· Their styles, transformations, and innovations, and the musical and dance histories of communities, creators, and transmitting groups, as well as the life stories of archetypal figures representing these traditions.
· Their instrumentation and related classification. Their impact and presence in the musical cultural of the Greater Caribbean, including academic music.
· The external influences in Caribbean and Latin American music, as related to musical and dance folklore (heritage or traces from Europe, Africa, and so on).
· The relationships among traditional musical genres and the so-called generic complexes.
· The choreographies and performance styles associated with Caribbean musical and dance folklore; the role of the so-called folkloric groups and ballets in their preservation and dissemination.
· Their economic aspects: commercialization, record market, festivals, show business, the manufacture of instruments, and their relationship with cultural industries.
· Pedagogical experiences in the transmission of knowledge about musical folklore.
· The ties between local musical and dance traditions and regional and national cultures, as well as the relationship with the cultural ecosystems in which they unfold.
· Terminologies, nomenclature, and conceptualizations of the traditional: lectures that assist with the conceptual clarification of meanings, approaches, shades, and relationships among frequently used concepts such as "folkloric," "traditional," "heritage," "legacy," "inheritance," traces," "roots," "Identity," "memory," among others, and that propose new conceptual developments.
The participants in the MIC-V are challenged to cross theoretical boundaries to propose strategies to address musical folklore as a means of cultural identification and citizen education, and for its promotion through educational programs, socio-cultural entertainment, research, and other fields, based on theoretic and methodological criteria.
Finally, the conference will explore the possibilities of national and regional cooperation on the subject.
Guidelines for proposals
Presentations in Spanish, English, and French will be accepted. Other translation needs will be evaluated according to the organizers' ability to provide them.
*Individual Proposals* The conference's central approach is to offer presentations of high conceptual quality; comparative studies (among traditions, nations, or other variables) will take priority, as will those based on fieldwork.
*Panel Proposals* The conference will also accept proposals for panels composed of up to four panelists. The panels should treat similar, related, or complementary issues and should revolve around a common main topic.
Proposals should contain: the general topic of the panel, connections to other presentations, and the proposed panelists. The presentations will be evaluated individually by the Reading Committee to assure that they meet the formal requirements and are of the required quality.

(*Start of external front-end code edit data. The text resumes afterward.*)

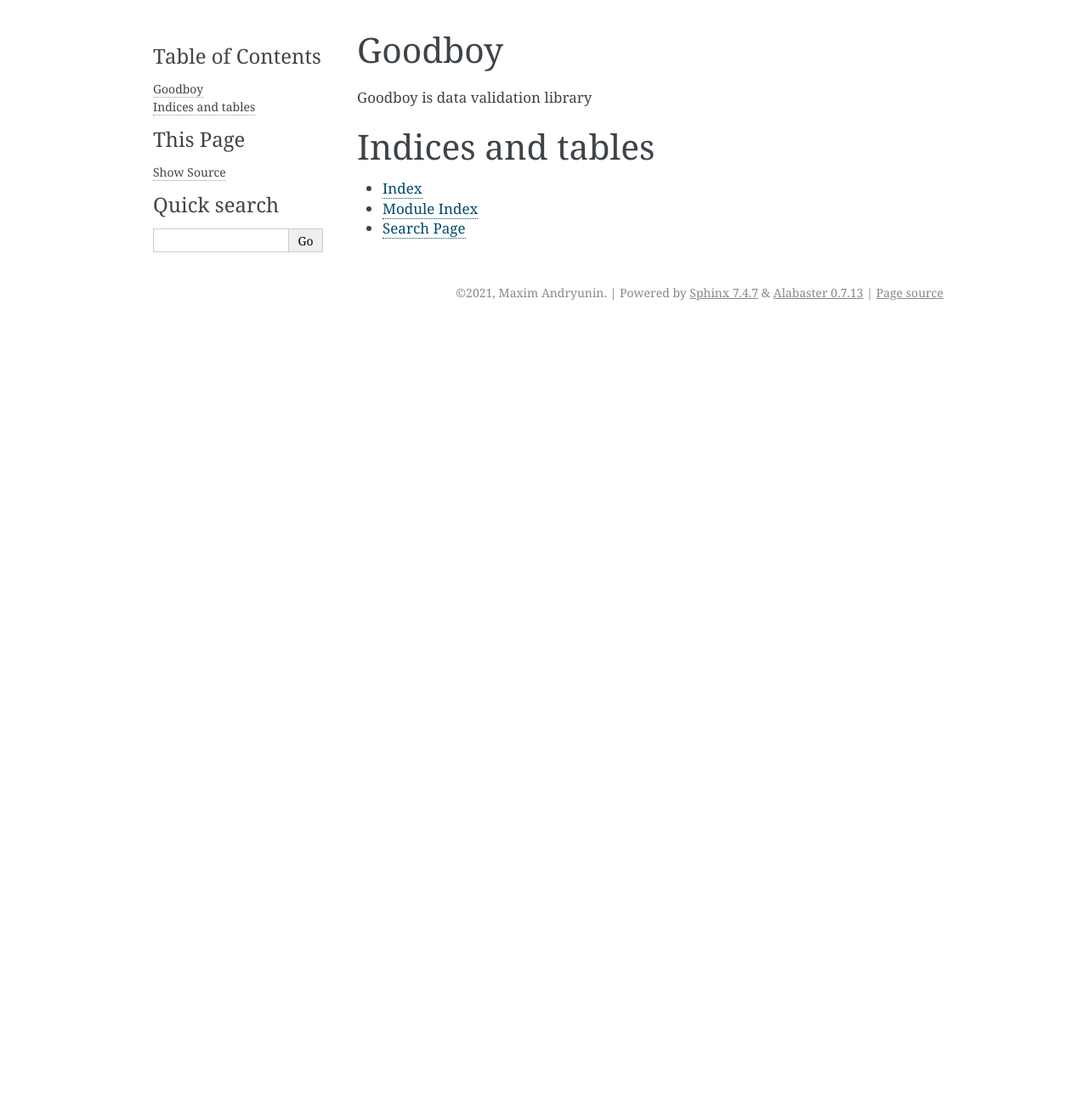
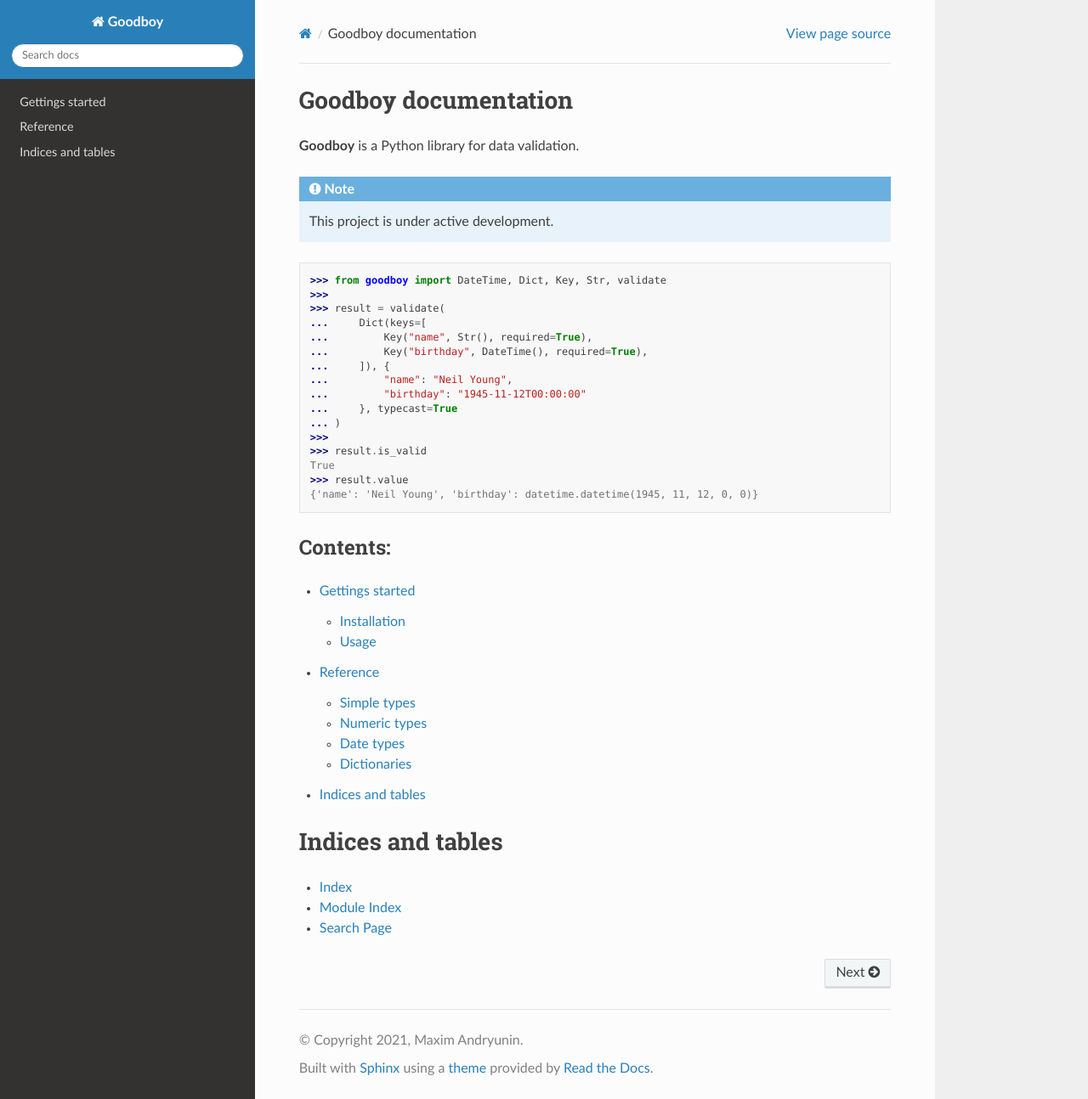
Before and after one commit to andryunin/goodboy, a Sphinx documentation site: the page built from docs/index.rst, in a window 1280 px wide and 1294 px high. Shown: the whole window at 85% size. Built offline with Sphinx 7.4.7 and the Read the Docs theme 2.0.0, drawn with Linux system fonts in a browser that asks for light colours.

Commit message:
docs: initial documentation structure

```diff
--- a/docs/conf.py
+++ b/docs/conf.py
@@ -44,8 +44,12 @@
 
 # The theme to use for HTML and HTML Help pages.  See the documentation for
 # a list of builtin themes.
-#
-html_theme = "alabaster"
+try:
+    import sphinx_rtd_theme  # noqa
+except ImportError:
+    html_theme = "default"
+else:
+    html_theme = "sphinx_rtd_theme"
 
 # Add any paths that contain custom static files (such as style sheets) here,
 # relative to this directory. They are copied after the builtin static files,
--- /dev/null
+++ b/docs/getting-started.rst
@@ -0,0 +1,18 @@
+.. reference
+
+Gettings started
+================
+
+Installation
+------------
+
+To use Goodboy, first install it using pip:
+
+.. code-block:: console
+
+   $ pip install lumache
+
+Usage
+-----
+
+TODO
--- a/docs/index.rst
+++ b/docs/index.rst
@@ -1,14 +1,40 @@
 .. Goodboy
 
-Goodboy
-=======
+Goodboy documentation
+=====================
 
-Goodboy is data validation library
+**Goodboy** is a Python library for data validation.
+
+.. note::
+   This project is under active development.
+
+.. code-block:: python
+
+   >>> from goodboy import DateTime, Dict, Key, Str, validate
+   >>>
+   >>> result = validate(
+   ...     Dict(keys=[
+   ...         Key("name", Str(), required=True),
+   ...         Key("birthday", DateTime(), required=True),
+   ...     ]), {
+   ...         "name": "Neil Young",
+   ...         "birthday": "1945-11-12T00:00:00"
+   ...     }, typecast=True
+   ... )
+   >>>
+   >>> result.is_valid
+   True
+   >>> result.value
+   {'name': 'Neil Young', 'birthday': datetime.datetime(1945, 11, 12, 0, 0)}
+
+Contents:
+---------
 
 .. toctree::
    :maxdepth: 2
-   :caption: Contents:
 
+   getting-started
+   reference
 
 
 Indices and tables
--- /dev/null
+++ b/docs/reference.rst
@@ -0,0 +1,33 @@
+.. reference
+
+Reference
+=========
+
+Simple types
+------------
+.. autoclass:: goodboy.Str
+.. autoclass:: goodboy.AnyType
+
+Numeric types
+-------------
+.. autoclass:: goodboy.Int
+.. autoclass:: goodboy.Float
+
+Date types
+----------
+.. autoclass:: goodboy.Date
+.. autoclass:: goodboy.DateTime
+
+Dictionaries
+------------
+.. autoclass:: goodboy.Dict
+.. autoclass:: goodboy.Key
+
+
+
+Indices and tables
+==================
+
+* :ref:`genindex`
+* :ref:`modindex`
+* :ref:`search`
```
Also changed, not shown: 1 other file.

The deadline for proposals is December 15, 2012. Proposals shall only be accepted by email at email@example.com. Proposals should include: 1) The presenter's personal and professional contact information, institutional affiliation, and a brief resume of no more than 100 words that includes research, presentations, and publications related to the topic; 2) the title and a 200 word summary of the presentation, including a brief bibliography. Acknowledgment of receipt will be sent by email, and the final decision will be sent by email no later than December 30, 2012.
*Submission of Final Papers* The final papers shall be submitted in Microsoft Word or a compatible format and will include a bibliography and other references. The final document and confirmation of conference
attendance shall be sent by email to firstname.lastname@example.org no later than March 5, 2013.
The Organizing Committee will evaluate the submitted proposals based on their theoretical and methodological contributions, and it reserves the right to publish those that it considers most relevant to the understanding of the Conference topic. Those presenters whose proposals are selected will be provided with regulations for submission of their texts for publication. Those papers published will be edited for form and style.